- DIRECTIONS
Without including any picture, return the complete set of records exactly.

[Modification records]
◆ ◆ ◆ ◆ ◆

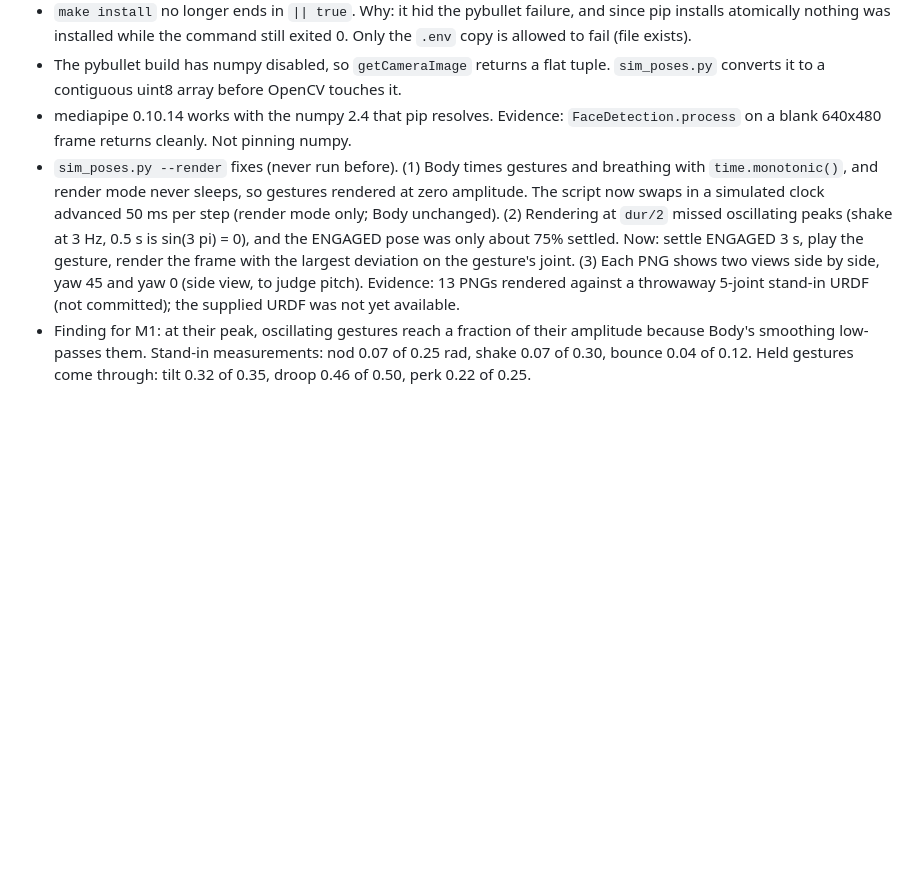
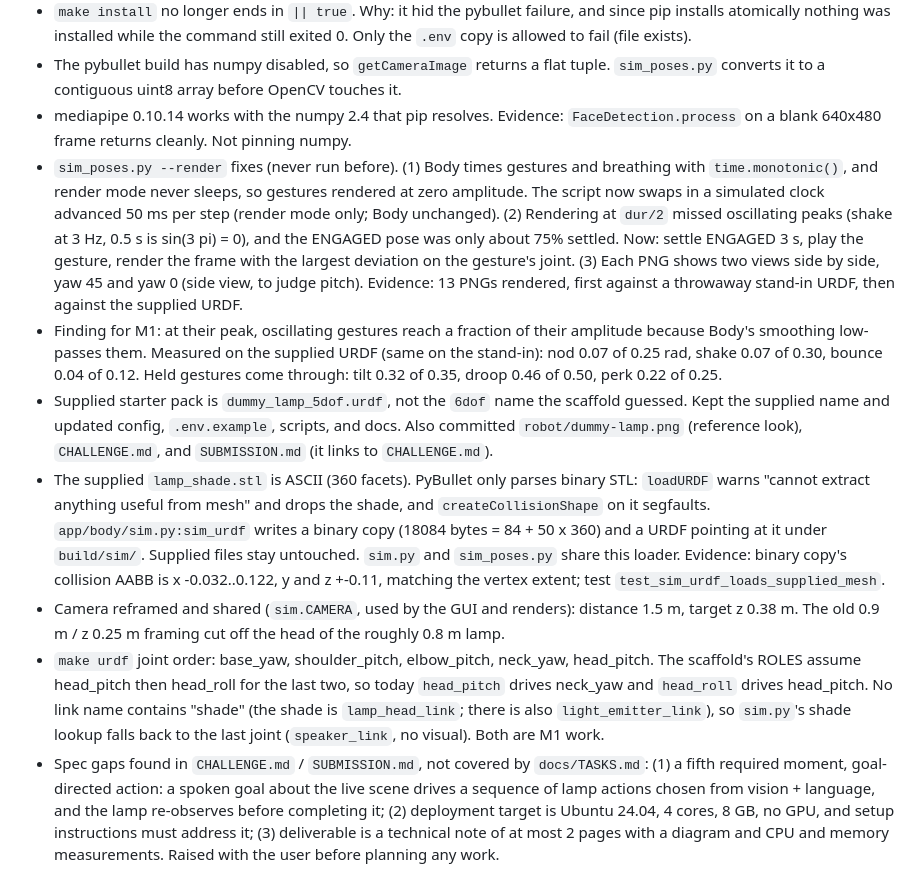
Before and after one commit to gkhurana21/lumi, a Markdown page: docs/DECISIONS.md, the part around the change. Drawn GitHub-style; blank space fills up the shorter version.

```diff
--- a/docs/DECISIONS.md
+++ b/docs/DECISIONS.md
@@ -17,5 +17,10 @@ Append one entry per decision or measurement. Format: date, decision, why, evide
 - `make install` no longer ends in `|| true`. Why: it hid the pybullet failure, and since pip installs atomically nothing was installed while the command still exited 0. Only the `.env` copy is allowed to fail (file exists).
 - The pybullet build has numpy disabled, so `getCameraImage` returns a flat tuple. `sim_poses.py` converts it to a contiguous uint8 array before OpenCV touches it.
 - mediapipe 0.10.14 works with the numpy 2.4 that pip resolves. Evidence: `FaceDetection.process` on a blank 640x480 frame returns cleanly. Not pinning numpy.
-- `sim_poses.py --render` fixes (never run before). (1) Body times gestures and breathing with `time.monotonic()`, and render mode never sleeps, so gestures rendered at zero amplitude. The script now swaps in a simulated clock advanced 50 ms per step (render mode only; Body unchanged). (2) Rendering at `dur/2` missed oscillating peaks (shake at 3 Hz, 0.5 s is sin(3 pi) = 0), and the ENGAGED pose was only about 75% settled. Now: settle ENGAGED 3 s, play the gesture, render the frame with the largest deviation on the gesture's joint. (3) Each PNG shows two views side by side, yaw 45 and yaw 0 (side view, to judge pitch). Evidence: 13 PNGs rendered against a throwaway 5-joint stand-in URDF (not committed); the supplied URDF was not yet available.
-- Finding for M1: at their peak, oscillating gestures reach a fraction of their amplitude because Body's smoothing low-passes them. Stand-in measurements: nod 0.07 of 0.25 rad, shake 0.07 of 0.30, bounce 0.04 of 0.12. Held gestures come through: tilt 0.32 of 0.35, droop 0.46 of 0.50, perk 0.22 of 0.25.
+- `sim_poses.py --render` fixes (never run before). (1) Body times gestures and breathing with `time.monotonic()`, and render mode never sleeps, so gestures rendered at zero amplitude. The script now swaps in a simulated clock advanced 50 ms per step (render mode only; Body unchanged). (2) Rendering at `dur/2` missed oscillating peaks (shake at 3 Hz, 0.5 s is sin(3 pi) = 0), and the ENGAGED pose was only about 75% settled. Now: settle ENGAGED 3 s, play the gesture, render the frame with the largest deviation on the gesture's joint. (3) Each PNG shows two views side by side, yaw 45 and yaw 0 (side view, to judge pitch). Evidence: 13 PNGs rendered, first against a throwaway stand-in URDF, then against the supplied URDF.
+- Finding for M1: at their peak, oscillating gestures reach a fraction of their amplitude because Body's smoothing low-passes them. Measured on the supplied URDF (same on the stand-in): nod 0.07 of 0.25 rad, shake 0.07 of 0.30, bounce 0.04 of 0.12. Held gestures come through: tilt 0.32 of 0.35, droop 0.46 of 0.50, perk 0.22 of 0.25.
+- Supplied starter pack is `dummy_lamp_5dof.urdf`, not the `6dof` name the scaffold guessed. Kept the supplied name and updated config, `.env.example`, scripts, and docs. Also committed `robot/dummy-lamp.png` (reference look), `CHALLENGE.md`, and `SUBMISSION.md` (it links to `CHALLENGE.md`).
+- The supplied `lamp_shade.stl` is ASCII (360 facets). PyBullet only parses binary STL: `loadURDF` warns "cannot extract anything useful from mesh" and drops the shade, and `createCollisionShape` on it segfaults. `app/body/sim.py:sim_urdf` writes a binary copy (18084 bytes = 84 + 50 x 360) and a URDF pointing at it under `build/sim/`. Supplied files stay untouched. `sim.py` and `sim_poses.py` share this loader. Evidence: binary copy's collision AABB is x -0.032..0.122, y and z +-0.11, matching the vertex extent; test `test_sim_urdf_loads_supplied_mesh`.
+- Camera reframed and shared (`sim.CAMERA`, used by the GUI and renders): distance 1.5 m, target z 0.38 m. The old 0.9 m / z 0.25 m framing cut off the head of the roughly 0.8 m lamp.
+- `make urdf` joint order: base_yaw, shoulder_pitch, elbow_pitch, neck_yaw, head_pitch. The scaffold's ROLES assume head_pitch then head_roll for the last two, so today `head_pitch` drives neck_yaw and `head_roll` drives head_pitch. No link name contains "shade" (the shade is `lamp_head_link`; there is also `light_emitter_link`), so `sim.py`'s shade lookup falls back to the last joint (`speaker_link`, no visual). Both are M1 work.
+- Spec gaps found in `CHALLENGE.md` / `SUBMISSION.md`, not covered by `docs/TASKS.md`: (1) a fifth required moment, goal-directed action: a spoken goal about the live scene drives a sequence of lamp actions chosen from vision + language, and the lamp re-observes before completing it; (2) deployment target is Ubuntu 24.04, 4 cores, 8 GB, no GPU, and setup instructions must address it; (3) deliverable is a technical note of at most 2 pages with a diagram and CPU and memory measurements. Raised with the user before planning any work.
```
Also changed, not shown: CHALLENGE.md (added, +99 -0 lines), README.md (+0 -1 lines), SUBMISSION.md (added, +28 -0 lines), docs/TASKS.md (+2 -2 lines), robot/dummy-lamp.png (added), 9 other files.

◆ ◆ ◆ ◆ ◆

- RESPONSE TO THE EXERCISE
Before and after one commit to gkhurana21/lumi, a Markdown page: docs/DECISIONS.md, the part around the change. Drawn GitHub-style; blank space fills up the shorter version.

```diff
--- a/docs/DECISIONS.md
+++ b/docs/DECISIONS.md
@@ -17,5 +17,10 @@ Append one entry per decision or measurement. Format: date, decision, why, evide
 - `make install` no longer ends in `|| true`. Why: it hid the pybullet failure, and since pip installs atomically nothing was installed while the command still exited 0. Only the `.env` copy is allowed to fail (file exists).
 - The pybullet build has numpy disabled, so `getCameraImage` returns a flat tuple. `sim_poses.py` converts it to a contiguous uint8 array before OpenCV touches it.
 - mediapipe 0.10.14 works with the numpy 2.4 that pip resolves. Evidence: `FaceDetection.process` on a blank 640x480 frame returns cleanly. Not pinning numpy.
-- `sim_poses.py --render` fixes (never run before). (1) Body times gestures and breathing with `time.monotonic()`, and render mode never sleeps, so gestures rendered at zero amplitude. The script now swaps in a simulated clock advanced 50 ms per step (render mode only; Body unchanged). (2) Rendering at `dur/2` missed oscillating peaks (shake at 3 Hz, 0.5 s is sin(3 pi) = 0), and the ENGAGED pose was only about 75% settled. Now: settle ENGAGED 3 s, play the gesture, render the frame with the largest deviation on the gesture's joint. (3) Each PNG shows two views side by side, yaw 45 and yaw 0 (side view, to judge pitch). Evidence: 13 PNGs rendered against a throwaway 5-joint stand-in URDF (not committed); the supplied URDF was not yet available.
-- Finding for M1: at their peak, oscillating gestures reach a fraction of their amplitude because Body's smoothing low-passes them. Stand-in measurements: nod 0.07 of 0.25 rad, shake 0.07 of 0.30, bounce 0.04 of 0.12. Held gestures come through: tilt 0.32 of 0.35, droop 0.46 of 0.50, perk 0.22 of 0.25.
+- `sim_poses.py --render` fixes (never run before). (1) Body times gestures and breathing with `time.monotonic()`, and render mode never sleeps, so gestures rendered at zero amplitude. The script now swaps in a simulated clock advanced 50 ms per step (render mode only; Body unchanged). (2) Rendering at `dur/2` missed oscillating peaks (shake at 3 Hz, 0.5 s is sin(3 pi) = 0), and the ENGAGED pose was only about 75% settled. Now: settle ENGAGED 3 s, play the gesture, render the frame with the largest deviation on the gesture's joint. (3) Each PNG shows two views side by side, yaw 45 and yaw 0 (side view, to judge pitch). Evidence: 13 PNGs rendered, first against a throwaway stand-in URDF, then against the supplied URDF.
+- Finding for M1: at their peak, oscillating gestures reach a fraction of their amplitude because Body's smoothing low-passes them. Measured on the supplied URDF (same on the stand-in): nod 0.07 of 0.25 rad, shake 0.07 of 0.30, bounce 0.04 of 0.12. Held gestures come through: tilt 0.32 of 0.35, droop 0.46 of 0.50, perk 0.22 of 0.25.
+- Supplied starter pack is `dummy_lamp_5dof.urdf`, not the `6dof` name the scaffold guessed. Kept the supplied name and updated config, `.env.example`, scripts, and docs. Also committed `robot/dummy-lamp.png` (reference look), `CHALLENGE.md`, and `SUBMISSION.md` (it links to `CHALLENGE.md`).
+- The supplied `lamp_shade.stl` is ASCII (360 facets). PyBullet only parses binary STL: `loadURDF` warns "cannot extract anything useful from mesh" and drops the shade, and `createCollisionShape` on it segfaults. `app/body/sim.py:sim_urdf` writes a binary copy (18084 bytes = 84 + 50 x 360) and a URDF pointing at it under `build/sim/`. Supplied files stay untouched. `sim.py` and `sim_poses.py` share this loader. Evidence: binary copy's collision AABB is x -0.032..0.122, y and z +-0.11, matching the vertex extent; test `test_sim_urdf_loads_supplied_mesh`.
+- Camera reframed and shared (`sim.CAMERA`, used by the GUI and renders): distance 1.5 m, target z 0.38 m. The old 0.9 m / z 0.25 m framing cut off the head of the roughly 0.8 m lamp.
+- `make urdf` joint order: base_yaw, shoulder_pitch, elbow_pitch, neck_yaw, head_pitch. The scaffold's ROLES assume head_pitch then head_roll for the last two, so today `head_pitch` drives neck_yaw and `head_roll` drives head_pitch. No link name contains "shade" (the shade is `lamp_head_link`; there is also `light_emitter_link`), so `sim.py`'s shade lookup falls back to the last joint (`speaker_link`, no visual). Both are M1 work.
+- Spec gaps found in `CHALLENGE.md` / `SUBMISSION.md`, not covered by `docs/TASKS.md`: (1) a fifth required moment, goal-directed action: a spoken goal about the live scene drives a sequence of lamp actions chosen from vision + language, and the lamp re-observes before completing it; (2) deployment target is Ubuntu 24.04, 4 cores, 8 GB, no GPU, and setup instructions must address it; (3) deliverable is a technical note of at most 2 pages with a diagram and CPU and memory measurements. Raised with the user before planning any work.
```
Also changed, not shown: CHALLENGE.md (added, +99 -0 lines), README.md (+0 -1 lines), SUBMISSION.md (added, +28 -0 lines), docs/TASKS.md (+2 -2 lines), robot/dummy-lamp.png (added), 9 other files.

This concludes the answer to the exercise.